Country Facts and Folklore
By Andy Reddick
Grandma wrote news articles for the Ottumwa paper and the county newspapers. As a widely-sought-out source of local information, she greatly enjoyed the task of keeping tabs on the whereabouts of former Leando, Douds, and Business Corners residents. Mary Fellows kept busy trying to find stray relatives who had broken ties with their families and old friends. Through her efforts school and family reunions were organized, addresses were found, and people were encouraged to return to their roots for these events.
During the Great Depression, my grandfather Theo lost his little farm for awhile and my grandparents were forced to live in Batavia and Libertyville in Jefferson County for about two years, until they could regain possession of their beloved property. Otherwise, Mary lived her entire life in the vicinity of Douds-Leando.
After completing a new brick home, the Ratcliff family moved from their log cabin two miles southwest of Leando, in 1881. Grandma was the youngest of eight children born to Aaron and Charlotte Ratcliff, and the only one not born in the log cabin.
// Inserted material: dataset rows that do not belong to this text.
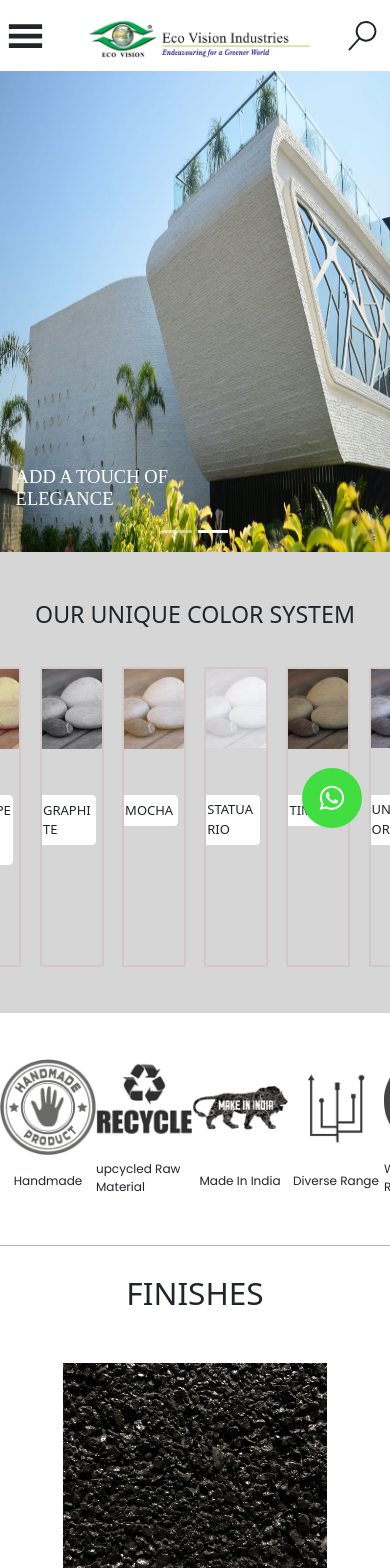
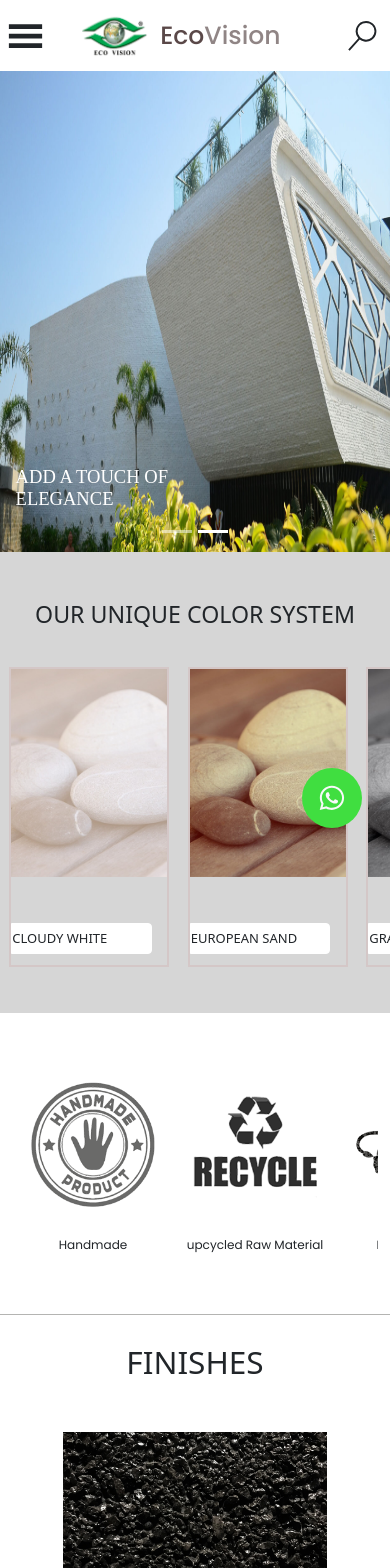
Before and after one commit to lokeshgaria/projectOne, a React (Create React App) app: page / in a window 390 px wide. Shown: the top 1568 px of the page. Built offline with nearby package versions, Linux system fonts and the light colour scheme.

Commit message:
completed website design added brandname

```diff
--- a/src/components/Footer.jsx
+++ b/src/components/Footer.jsx
@@ -32,9 +32,15 @@ function Footer() {
     <div className="footer">
       <div className="footer__content">
         <div className="firstContent">
+          <div  className="firstContent__top">
           <div className="footer__brandImg">
             <img src={brand} alt="brandImg" className="img_fluid"/>
           </div>
+          <p>
+             Eco<span>Vision</span>
+           </p>
+          </div>
+
           <p>
             Handmade products with unconventional design processes to give a
             unique touch to each solution.
--- a/src/components/Navbar.jsx
+++ b/src/components/Navbar.jsx
@@ -40,7 +40,13 @@ function Navbar() {
           </div>
         <div className="navbar__brand">
           {/**BRAND LOGO */}
+          <div className="brandImg">
           <img src={BrandLogo} alt={BrandLogo} />
+          </div>
+           <p>
+             Eco<span>Vision</span>
+           </p>
+
         </div>
         <div className="navbar__list">
           <ul>
--- a/src/components/UniqueColor.jsx
+++ b/src/components/UniqueColor.jsx
@@ -55,7 +55,7 @@ function UniqueColor() {
         <div className="cardRow">
             {
                 stonesCard.map((values , index) => (
-                    <div className="card" key={index}>
+                    <div className="main_card" key={index}>
                     <div className="Card__img">
                         <img src={values.img} alt="timber"></img>
                     </div>
--- a/src/css/Footer.css
+++ b/src/css/Footer.css
@@ -25,10 +25,12 @@
     /* justify-content: flex-end; */
     margin: 2.4rem 1rem;
 }
-
-.footer__brandImg{
-
-    width: 100%;
+.firstContent__top{
+    display: flex;
+    align-items: center;
+}
+.footer__brandImg {
+    width: 28%;
 
 }
 .firstContent > p{
@@ -122,4 +124,8 @@
         flex-direction: column;
         display: flex;
     }
+    .img {
+        width: 113px;
+        outline: 1px solid rgb(228 207 207);
+    }
  }
--- a/src/css/Navbar.css
+++ b/src/css/Navbar.css
@@ -21,14 +21,36 @@ p {
   padding: 1rem 0;
 }
 .navbar__brand {
-  width: 199px;
+  width: 226px;
+
+  display: flex;
+  align-items: center;
   height: 42px;
 }
-.navbar__brand > img {
-  width: 100%;
-  height: auto;
+.brandImg{
+  width: 29%;
+  height: 100%;
 }
 
+.brandImg > img {
+  width: 100%;
+  height: 100%;
+}
+.navbar__brand > p , .firstContent__top >p{
+  margin: 0;
+  /* width: 100%; */
+  flex: 1;
+  margin-left : 12px;
+  font-family: 'Poppins';
+  font-size: 2.7rem;
+  color: #5a4848;
+  font-weight: 500;
+
+}
+
+.navbar__brand > p > span , .firstContent__top >p > span{
+  color: #908585;
+}
 .navbar__list {
   /* display: flex; */
   /* flex: 0; */
--- a/src/css/UniqueColor.css
+++ b/src/css/UniqueColor.css
@@ -23,7 +23,7 @@
     display: flex;
     max-width: 1250px;
 }
-.card{
+.main_card{
     width: 20%;
     border: 2px solid #d4c7c7;
     transition: all .3s ease;
@@ -33,7 +33,7 @@
 
 }
 
-.card:hover{
+.main_card:hover{
     transition: all .3s ease;
      border: 2px solid rgba(255, 255, 255, 0);;
 }
@@ -70,4 +70,23 @@
         height: 50px;
         margin-bottom: 2rem;
     }
+    .cardRow {
+        display: flex;
+        width: 100%;
+        /* max-width: 1250px; */
+        overflow: hidden;
+        overflow-x: scroll;
+    }
+    .main_card {
+        /* width: 20%; */
+        width: 100%;
+        border: 2px solid #d4c7c7;
+        transition: all .3s ease;
+        min-height: 300px;
+        background: transparent;
+        margin: 1rem;
+    }
+    .Card__img > img {
+        width: 156px;
+    }
 }
--- a/src/css/brands.css
+++ b/src/css/brands.css
@@ -37,5 +37,21 @@
         justify-content: space-between;
         padding: 3rem 0;
         overflow: hidden;
+
+            overflow: scroll;
+            margin: 12px;
+
+    }
+    .brand__Card {
+        /* width: 181px; */
+        display: flex;
+        align-items: center;
+        justify-content: space-evenly;
+        flex-direction: column;
+        height: 221px;
+    }
+    .brand__Card > img {
+        width: 162px;
+        padding: 2rem;
     }
  }
```
Also changed, not shown: src/Assets/Navbar/brandLogo.jpg (deleted), src/Assets/Navbar/brandLogo.png.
Also unlike other family members, Mary spelled her name Ratcliffe, as she thought it looked prettier when written in her excellent, flowery, penmanship. She won numerous certificates and awards for her Palmer Method of handwriting, and was in constant demand for her entertaining recitation of poems, and theatrical delivery of dramatic readings.
Son of Job and Tamar Ratcliff, Jesse had been born in South Carolina in 1809 and married Rozanna Cozad in 1831. They first left their family and lived in Noblesville, Indiana where Aaron was born in 1842. For his participation in Indian Wars, Jesse received a grant from President Pierce for land in Van Buren County in 1853, and the Ratcliff family arrived to take possession.
On October 5, 1866 Aaron Ratcliff and Charlotte Aldola Angeline Morrison were married in Libertyville, where Charlotte was born in 1843, about five years after her parents of Scottish ancestry came to Iowa Territory. Charlotte attended a log school and grew up across the border in Van Buren County. Once married, the young couple first farmed the hilly countryside south of Leando before eventually building the large brick structure a mile north of Douds. Aaron and his sons later discovered rich deposits of coal on their land and eventually opened the Ratcliff Coal Mines, much to the chagrin of Charlotte, my grandmother, and her sisters, all of whom wanted the rolling, green pastures left undisturbed.
As a well-decorated Civil War hero, Aaron loved to display his medals and tell stories of the dangerous episodes he was involved in, always praising Abraham Lincoln, the man he admired to the point of taking from him the name "Link" as a middle name. His wife, known as "Lottie," called him "Linky."
Charlotte became somewhat of a local historian and eventually wrote for area newspapers under the penname "Old Timer." The tales she wrote included her thoughts and remembrances woven into a micro-history of her family, and the Iowa region of the world she cherished and called her own.
Contributed to the Van Buren Co. IAGenWeb Project by Andy Reddick